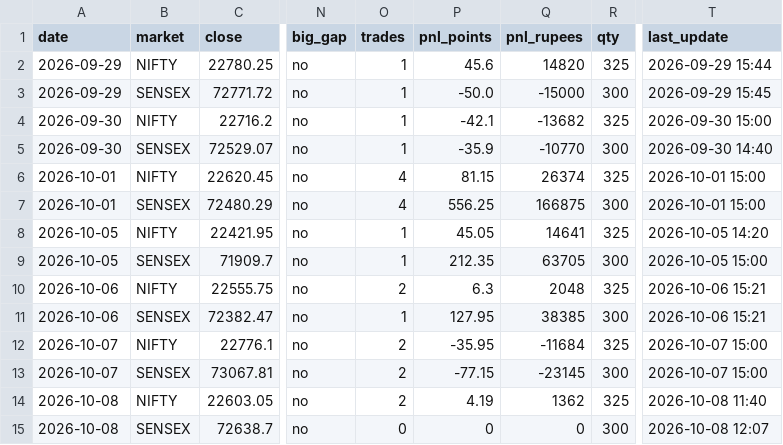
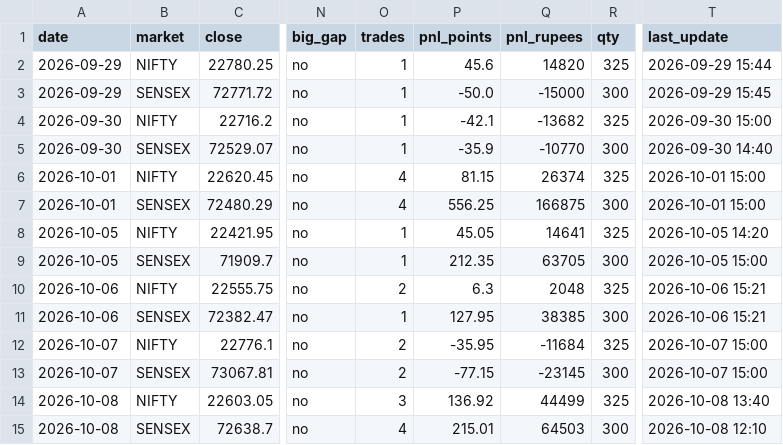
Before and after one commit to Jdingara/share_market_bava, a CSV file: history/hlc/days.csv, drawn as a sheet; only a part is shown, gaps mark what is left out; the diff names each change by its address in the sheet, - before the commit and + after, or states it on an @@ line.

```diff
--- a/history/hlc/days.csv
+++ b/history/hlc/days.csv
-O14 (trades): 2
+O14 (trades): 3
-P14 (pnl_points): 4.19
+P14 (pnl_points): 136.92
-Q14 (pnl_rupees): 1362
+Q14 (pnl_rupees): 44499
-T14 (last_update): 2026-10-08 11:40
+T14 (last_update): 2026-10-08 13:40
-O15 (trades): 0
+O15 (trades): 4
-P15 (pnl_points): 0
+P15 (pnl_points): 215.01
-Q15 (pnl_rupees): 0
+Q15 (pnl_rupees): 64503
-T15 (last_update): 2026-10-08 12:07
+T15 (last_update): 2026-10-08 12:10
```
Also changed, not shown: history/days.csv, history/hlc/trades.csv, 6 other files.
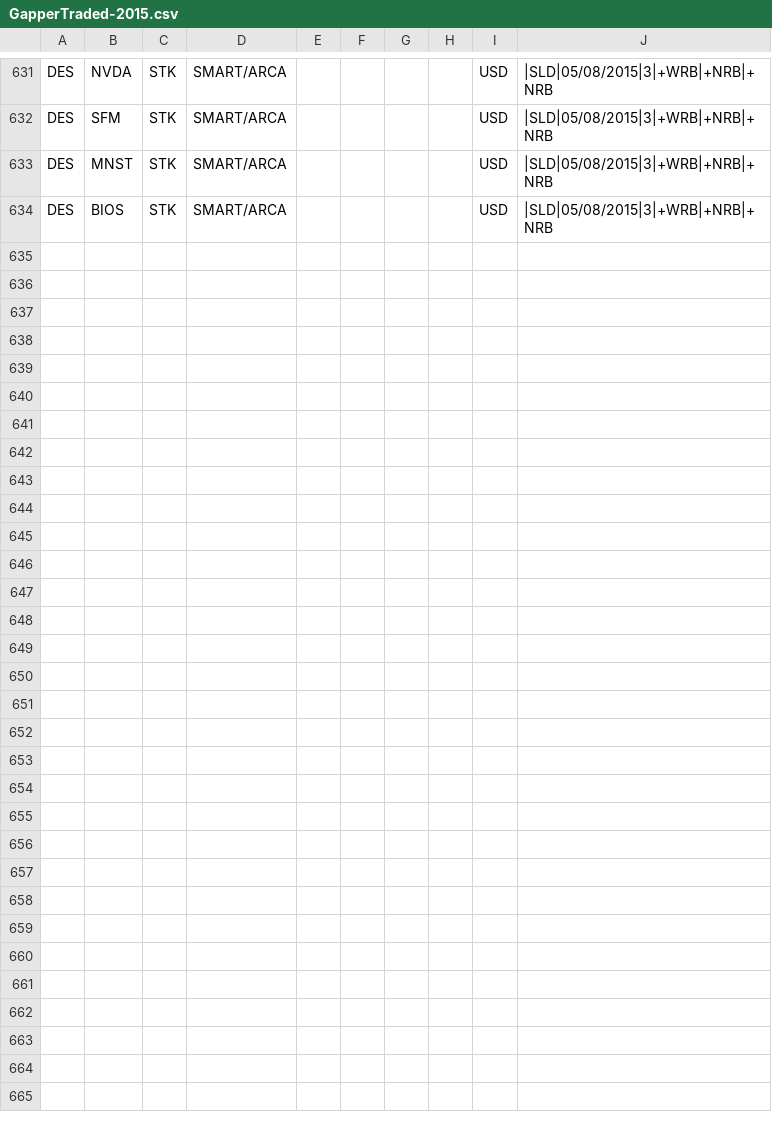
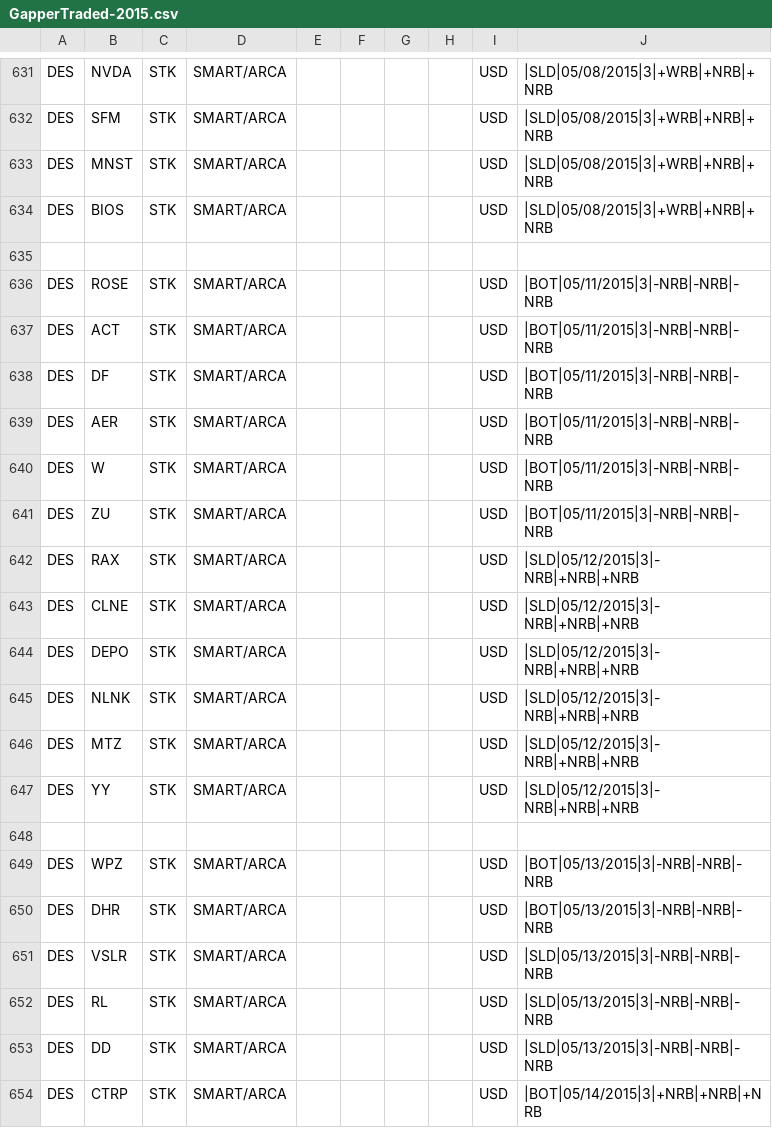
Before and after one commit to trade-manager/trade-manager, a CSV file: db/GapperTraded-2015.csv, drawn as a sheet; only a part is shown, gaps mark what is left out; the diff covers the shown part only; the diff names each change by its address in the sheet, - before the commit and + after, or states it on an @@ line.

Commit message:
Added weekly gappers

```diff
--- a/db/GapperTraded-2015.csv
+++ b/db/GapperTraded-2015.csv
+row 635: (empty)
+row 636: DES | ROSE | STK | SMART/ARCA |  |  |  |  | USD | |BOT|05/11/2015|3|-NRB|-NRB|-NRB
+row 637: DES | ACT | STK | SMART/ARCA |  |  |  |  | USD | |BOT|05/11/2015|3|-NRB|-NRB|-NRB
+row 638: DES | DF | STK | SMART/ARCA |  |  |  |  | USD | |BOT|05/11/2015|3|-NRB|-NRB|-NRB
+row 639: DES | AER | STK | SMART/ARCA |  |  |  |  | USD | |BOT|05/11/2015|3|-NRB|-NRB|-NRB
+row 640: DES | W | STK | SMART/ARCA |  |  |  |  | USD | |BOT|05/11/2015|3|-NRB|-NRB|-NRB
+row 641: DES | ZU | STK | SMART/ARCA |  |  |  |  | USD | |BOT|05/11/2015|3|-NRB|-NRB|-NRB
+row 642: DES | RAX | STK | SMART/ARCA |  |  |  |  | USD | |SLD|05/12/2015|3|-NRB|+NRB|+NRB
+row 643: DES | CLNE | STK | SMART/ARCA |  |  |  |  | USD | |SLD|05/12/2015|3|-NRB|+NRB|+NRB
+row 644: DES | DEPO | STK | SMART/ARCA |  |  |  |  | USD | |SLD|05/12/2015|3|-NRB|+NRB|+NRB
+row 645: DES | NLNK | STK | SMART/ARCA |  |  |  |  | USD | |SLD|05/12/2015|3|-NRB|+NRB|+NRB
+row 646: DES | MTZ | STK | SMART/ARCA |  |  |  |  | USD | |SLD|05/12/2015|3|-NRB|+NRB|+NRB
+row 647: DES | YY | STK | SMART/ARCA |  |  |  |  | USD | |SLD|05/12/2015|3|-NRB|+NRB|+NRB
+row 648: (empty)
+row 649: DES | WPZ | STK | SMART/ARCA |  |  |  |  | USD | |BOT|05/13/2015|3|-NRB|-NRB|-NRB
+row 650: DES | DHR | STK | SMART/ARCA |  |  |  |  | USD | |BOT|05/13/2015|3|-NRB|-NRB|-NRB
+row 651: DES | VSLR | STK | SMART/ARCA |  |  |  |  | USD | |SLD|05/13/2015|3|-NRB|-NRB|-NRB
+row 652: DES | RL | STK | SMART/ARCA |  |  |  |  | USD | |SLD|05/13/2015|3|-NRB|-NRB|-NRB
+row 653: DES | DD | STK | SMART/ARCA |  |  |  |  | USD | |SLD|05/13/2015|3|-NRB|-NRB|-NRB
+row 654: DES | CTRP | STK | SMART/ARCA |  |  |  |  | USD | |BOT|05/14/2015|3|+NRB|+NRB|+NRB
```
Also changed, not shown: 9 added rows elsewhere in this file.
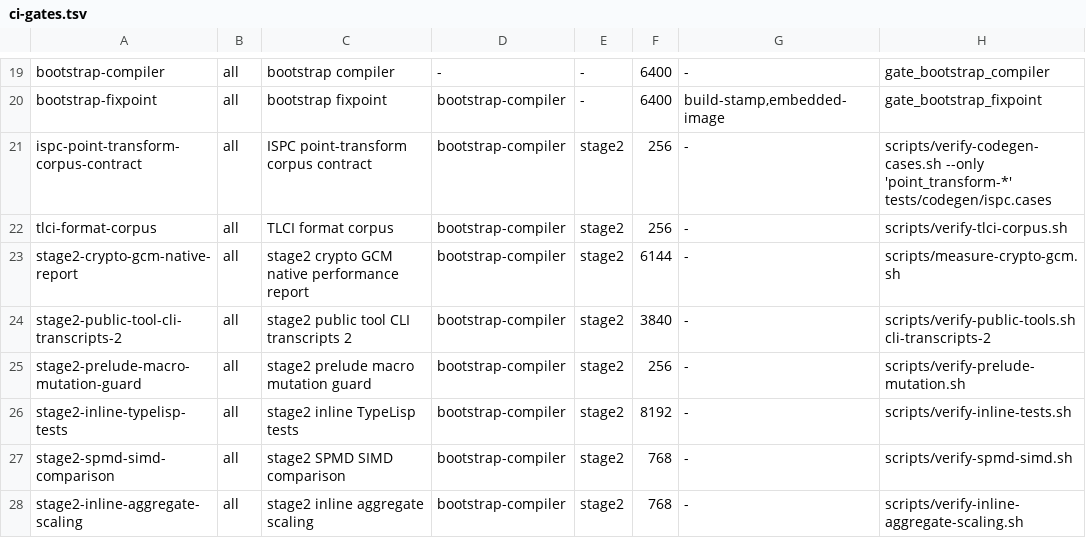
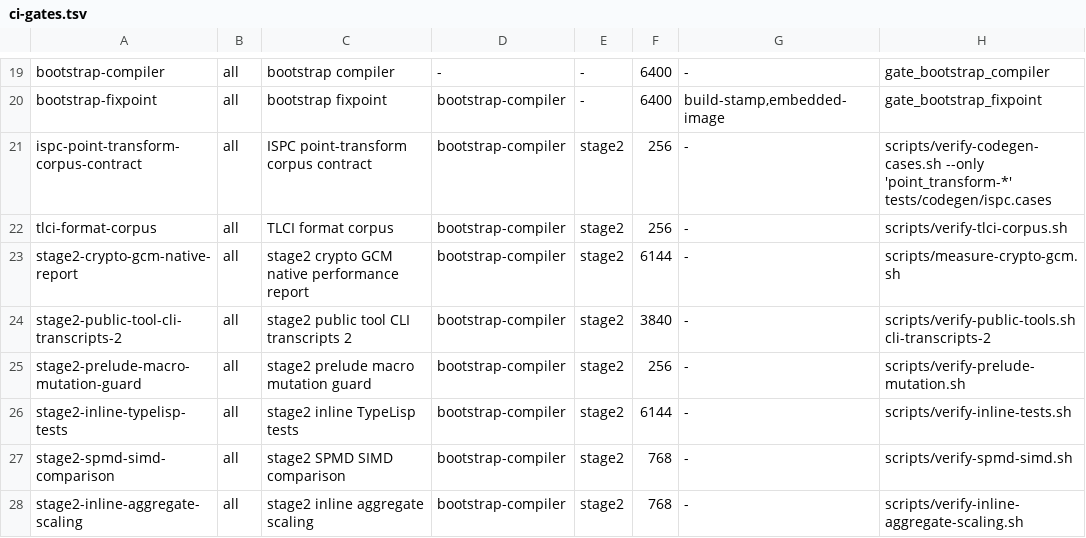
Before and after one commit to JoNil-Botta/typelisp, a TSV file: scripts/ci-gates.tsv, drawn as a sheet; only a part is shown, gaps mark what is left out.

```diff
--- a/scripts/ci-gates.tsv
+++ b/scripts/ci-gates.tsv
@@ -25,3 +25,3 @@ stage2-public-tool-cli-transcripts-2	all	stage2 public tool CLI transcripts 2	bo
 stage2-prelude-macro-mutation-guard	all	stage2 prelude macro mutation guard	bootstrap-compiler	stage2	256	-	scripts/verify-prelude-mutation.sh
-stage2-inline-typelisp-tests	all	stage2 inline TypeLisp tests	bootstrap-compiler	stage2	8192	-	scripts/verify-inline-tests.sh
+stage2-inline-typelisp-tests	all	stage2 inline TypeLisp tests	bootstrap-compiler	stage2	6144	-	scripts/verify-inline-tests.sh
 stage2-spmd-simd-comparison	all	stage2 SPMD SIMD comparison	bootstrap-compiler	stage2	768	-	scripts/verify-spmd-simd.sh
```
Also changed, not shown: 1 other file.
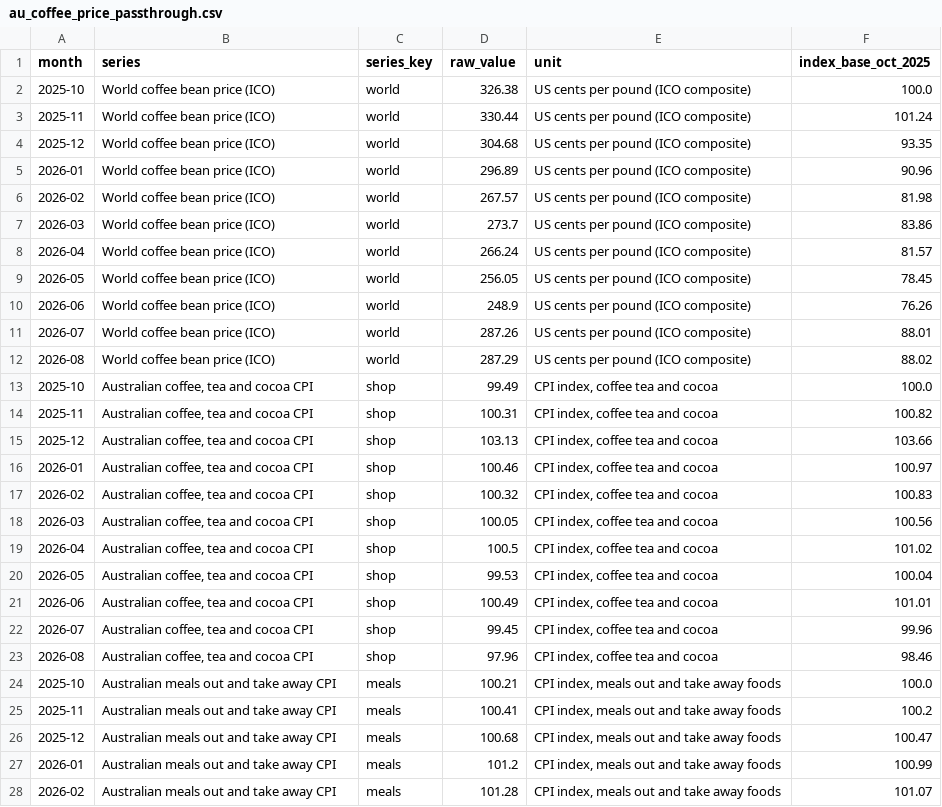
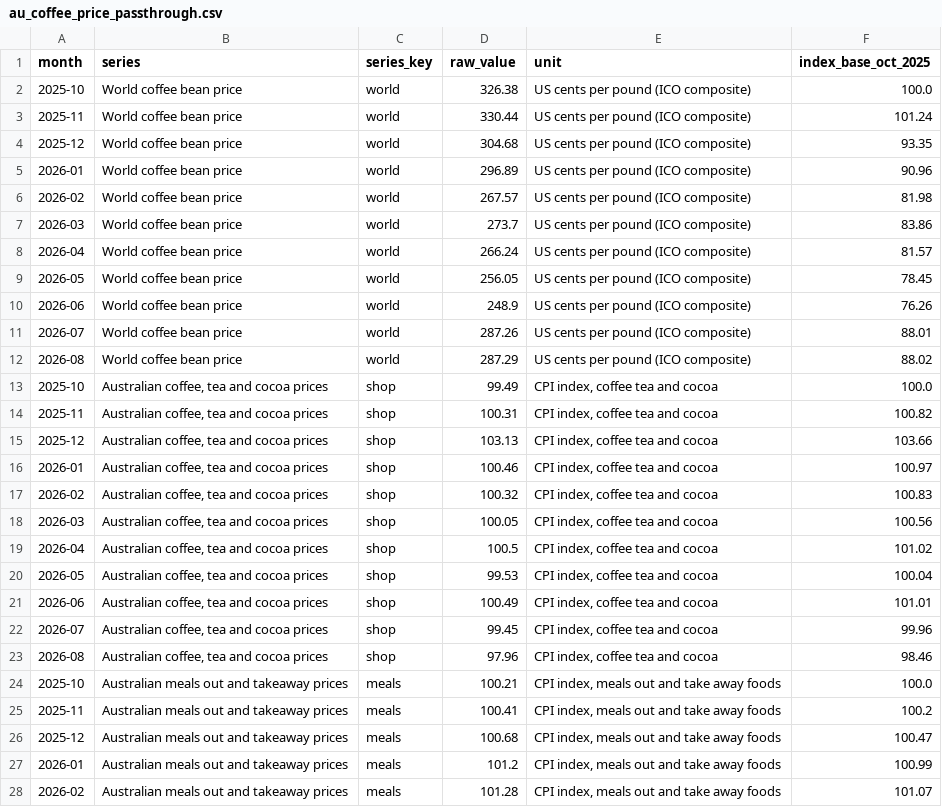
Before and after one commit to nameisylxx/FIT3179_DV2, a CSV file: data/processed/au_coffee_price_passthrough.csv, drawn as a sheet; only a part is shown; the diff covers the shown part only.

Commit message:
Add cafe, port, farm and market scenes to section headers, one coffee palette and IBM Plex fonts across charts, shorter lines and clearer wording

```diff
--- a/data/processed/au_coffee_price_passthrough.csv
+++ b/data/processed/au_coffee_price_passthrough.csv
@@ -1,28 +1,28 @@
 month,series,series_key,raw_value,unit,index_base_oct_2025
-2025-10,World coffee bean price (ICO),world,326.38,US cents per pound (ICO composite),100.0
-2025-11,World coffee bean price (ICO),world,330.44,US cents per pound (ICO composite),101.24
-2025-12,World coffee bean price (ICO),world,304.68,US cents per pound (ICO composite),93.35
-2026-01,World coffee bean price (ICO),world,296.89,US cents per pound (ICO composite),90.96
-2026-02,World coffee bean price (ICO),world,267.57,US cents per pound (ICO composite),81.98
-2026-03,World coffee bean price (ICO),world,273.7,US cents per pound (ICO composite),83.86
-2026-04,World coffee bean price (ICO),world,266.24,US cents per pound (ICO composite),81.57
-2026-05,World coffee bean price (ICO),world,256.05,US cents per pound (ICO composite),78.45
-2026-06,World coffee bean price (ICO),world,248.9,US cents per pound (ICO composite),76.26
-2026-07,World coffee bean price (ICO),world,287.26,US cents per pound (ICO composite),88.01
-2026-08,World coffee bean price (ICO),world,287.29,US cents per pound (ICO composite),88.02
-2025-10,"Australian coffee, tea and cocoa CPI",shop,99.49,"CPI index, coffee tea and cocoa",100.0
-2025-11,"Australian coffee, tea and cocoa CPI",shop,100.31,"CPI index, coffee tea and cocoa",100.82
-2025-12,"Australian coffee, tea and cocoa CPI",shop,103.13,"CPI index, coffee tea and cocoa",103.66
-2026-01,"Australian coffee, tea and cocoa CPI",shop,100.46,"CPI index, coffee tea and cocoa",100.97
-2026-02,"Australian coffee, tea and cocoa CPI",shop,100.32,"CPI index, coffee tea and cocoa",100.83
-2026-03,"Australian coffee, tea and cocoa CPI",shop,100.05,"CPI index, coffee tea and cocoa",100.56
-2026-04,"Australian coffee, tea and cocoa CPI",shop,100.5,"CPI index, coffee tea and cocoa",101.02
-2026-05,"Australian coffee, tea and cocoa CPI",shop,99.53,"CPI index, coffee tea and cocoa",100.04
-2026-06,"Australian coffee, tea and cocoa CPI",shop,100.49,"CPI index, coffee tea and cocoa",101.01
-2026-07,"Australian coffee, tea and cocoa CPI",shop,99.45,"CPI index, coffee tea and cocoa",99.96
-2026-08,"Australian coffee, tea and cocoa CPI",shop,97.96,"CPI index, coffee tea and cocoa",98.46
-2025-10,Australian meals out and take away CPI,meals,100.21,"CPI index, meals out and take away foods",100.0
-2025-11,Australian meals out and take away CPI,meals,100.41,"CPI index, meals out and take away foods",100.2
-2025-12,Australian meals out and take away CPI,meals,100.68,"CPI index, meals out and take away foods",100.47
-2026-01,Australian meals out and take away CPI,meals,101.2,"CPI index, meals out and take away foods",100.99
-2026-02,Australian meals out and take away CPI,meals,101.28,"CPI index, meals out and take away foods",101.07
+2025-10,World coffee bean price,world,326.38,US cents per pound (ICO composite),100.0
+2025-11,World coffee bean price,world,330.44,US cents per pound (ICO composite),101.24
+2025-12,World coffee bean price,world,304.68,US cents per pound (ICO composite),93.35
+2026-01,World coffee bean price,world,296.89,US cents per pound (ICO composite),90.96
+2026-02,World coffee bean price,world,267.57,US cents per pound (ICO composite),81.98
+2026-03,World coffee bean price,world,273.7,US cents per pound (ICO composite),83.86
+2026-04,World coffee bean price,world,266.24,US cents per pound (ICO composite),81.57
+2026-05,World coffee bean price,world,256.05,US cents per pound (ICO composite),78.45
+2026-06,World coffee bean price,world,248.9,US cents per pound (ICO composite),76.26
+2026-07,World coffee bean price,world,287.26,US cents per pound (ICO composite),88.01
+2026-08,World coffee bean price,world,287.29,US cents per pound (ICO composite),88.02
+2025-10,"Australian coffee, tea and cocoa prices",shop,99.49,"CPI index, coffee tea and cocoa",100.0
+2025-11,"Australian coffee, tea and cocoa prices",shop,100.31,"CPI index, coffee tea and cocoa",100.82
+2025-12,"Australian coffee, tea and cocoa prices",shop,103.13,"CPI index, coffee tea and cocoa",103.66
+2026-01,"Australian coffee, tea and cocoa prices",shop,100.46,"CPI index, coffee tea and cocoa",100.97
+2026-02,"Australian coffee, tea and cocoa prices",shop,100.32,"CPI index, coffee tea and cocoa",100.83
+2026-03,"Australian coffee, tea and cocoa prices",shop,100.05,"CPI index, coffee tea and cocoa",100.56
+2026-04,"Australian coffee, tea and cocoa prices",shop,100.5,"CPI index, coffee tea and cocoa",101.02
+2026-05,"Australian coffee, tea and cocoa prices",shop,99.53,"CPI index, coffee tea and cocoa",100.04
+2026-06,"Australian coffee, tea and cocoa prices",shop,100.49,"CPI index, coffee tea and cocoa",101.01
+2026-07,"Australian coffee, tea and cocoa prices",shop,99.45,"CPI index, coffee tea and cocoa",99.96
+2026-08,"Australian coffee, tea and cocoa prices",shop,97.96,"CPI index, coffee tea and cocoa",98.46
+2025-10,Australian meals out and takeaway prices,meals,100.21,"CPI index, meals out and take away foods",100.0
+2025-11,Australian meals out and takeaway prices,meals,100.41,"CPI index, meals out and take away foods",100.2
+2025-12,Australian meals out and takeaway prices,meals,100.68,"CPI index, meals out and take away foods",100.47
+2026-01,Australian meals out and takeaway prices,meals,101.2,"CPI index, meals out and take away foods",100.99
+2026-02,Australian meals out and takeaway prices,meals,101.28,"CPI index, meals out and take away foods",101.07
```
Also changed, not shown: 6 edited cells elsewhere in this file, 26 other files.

-- -- --

• Instructions to follow: Which lines above contain the word "changed"? List them.

• Answer box:
Also changed, not shown: history/days.csv, history/hlc/trades.csv, 6 other files.
Also changed, not shown: 9 added rows elsewhere in this file.
Also changed, not shown: 1 other file.
Also changed, not shown: 6 edited cells elsewhere in this file, 26 other files.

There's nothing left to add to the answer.